- [TO DO] Only the pictures are to be left out; write out the rest of the data exactly.

※

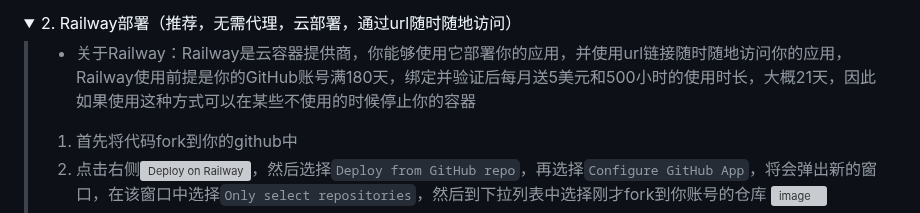
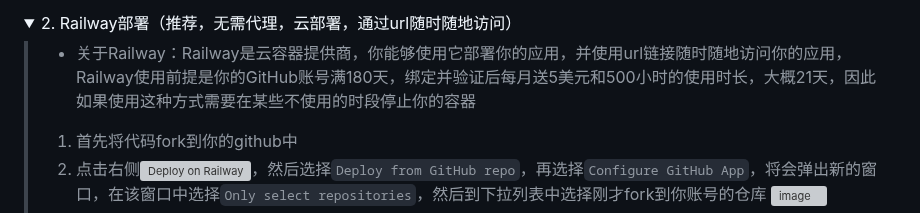
Before and after one commit to LiangYang666/ChatGPT-Web, a Markdown page: README.md, the part around the change. Drawn GitHub-style; folded sections open; grey boxes are pictures that could not be loaded.

Commit message:
更新Railway部署说明

```diff
--- a/README.md
+++ b/README.md
@@ -33,7 +33,7 @@
 <details>
 <summary>2. Railway部署（推荐，无需代理，云部署，通过url随时随地访问）</summary>
 
-  > - 关于Railway：Railway是云容器提供商，你能够使用它部署你的应用，并使用url链接随时随地访问你的应用，Railway使用前提是你的GitHub账号满180天，绑定并验证后每月送5美元和500小时的使用时长，大概21天，因此如果使用这种方式可以在某些不使用的时候停止你的容器
+  > - 关于Railway：Railway是云容器提供商，你能够使用它部署你的应用，并使用url链接随时随地访问你的应用，Railway使用前提是你的GitHub账号满180天，绑定并验证后每月送5美元和500小时的使用时长，大概21天，因此如果使用这种方式需要在某些不使用的时段停止你的容器
   > 1. 首先将代码fork到你的github中
   > 2. 点击右侧[![Deploy on Railway](https://railway.app/button.svg)](https://railway.app/new)，然后选择`Deploy from GitHub repo`，再选择`Configure GitHub App`，将会弹出新的窗口，在该窗口中选择`Only select repositories`，然后到下拉列表中选择刚才fork到你账号的仓库
   ![image](https://user-images.githubusercontent.com/38237931/228179892-340ab8e5-dc20-4365-80bb-8ecc2568a4a8.png)
```
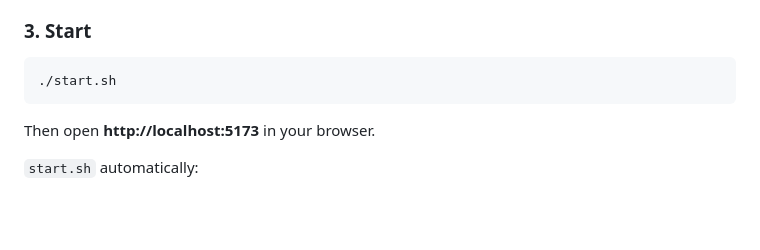
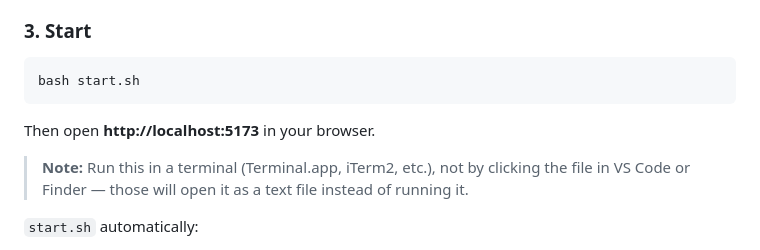
Before and after one commit to cgluth/LIPS-stack, a Markdown page: README.md, the part around the change. Rendered like a GitHub page; blank space fills up the shorter version.

Commit message:
docs: use bash start.sh and clarify must run in terminal

````diff
--- a/README.md
+++ b/README.md
@@ -48,10 +48,12 @@ indicator in the top-right corner of the header).
 ### 3. Start
 
 ```bash
-./start.sh
+bash start.sh
 ```
 
 Then open **http://localhost:5173** in your browser.
+
+> **Note:** Run this in a terminal (Terminal.app, iTerm2, etc.), not by clicking the file in VS Code or Finder — those will open it as a text file instead of running it.
 
 `start.sh` automatically:
 - checks Python / Node versions
````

※

- [SOLUTION BELOW]
Before and after one commit to LiangYang666/ChatGPT-Web, a Markdown page: README.md, the part around the change. Drawn GitHub-style; folded sections open; grey boxes are pictures that could not be loaded.

Commit message:
更新Railway部署说明

```diff
--- a/README.md
+++ b/README.md
@@ -33,7 +33,7 @@
 <details>
 <summary>2. Railway部署（推荐，无需代理，云部署，通过url随时随地访问）</summary>
 
-  > - 关于Railway：Railway是云容器提供商，你能够使用它部署你的应用，并使用url链接随时随地访问你的应用，Railway使用前提是你的GitHub账号满180天，绑定并验证后每月送5美元和500小时的使用时长，大概21天，因此如果使用这种方式可以在某些不使用的时候停止你的容器
+  > - 关于Railway：Railway是云容器提供商，你能够使用它部署你的应用，并使用url链接随时随地访问你的应用，Railway使用前提是你的GitHub账号满180天，绑定并验证后每月送5美元和500小时的使用时长，大概21天，因此如果使用这种方式需要在某些不使用的时段停止你的容器
   > 1. 首先将代码fork到你的github中
   > 2. 点击右侧[![Deploy on Railway](https://railway.app/button.svg)](https://railway.app/new)，然后选择`Deploy from GitHub repo`，再选择`Configure GitHub App`，将会弹出新的窗口，在该窗口中选择`Only select repositories`，然后到下拉列表中选择刚才fork到你账号的仓库
   ![image](https://user-images.githubusercontent.com/38237931/228179892-340ab8e5-dc20-4365-80bb-8ecc2568a4a8.png)
```
Before and after one commit to cgluth/LIPS-stack, a Markdown page: README.md, the part around the change. Rendered like a GitHub page; blank space fills up the shorter version.

Commit message:
docs: use bash start.sh and clarify must run in terminal

````diff
--- a/README.md
+++ b/README.md
@@ -48,10 +48,12 @@ indicator in the top-right corner of the header).
 ### 3. Start
 
 ```bash
-./start.sh
+bash start.sh
 ```
 
 Then open **http://localhost:5173** in your browser.
+
+> **Note:** Run this in a terminal (Terminal.app, iTerm2, etc.), not by clicking the file in VS Code or Finder — those will open it as a text file instead of running it.
 
 `start.sh` automatically:
 - checks Python / Node versions
````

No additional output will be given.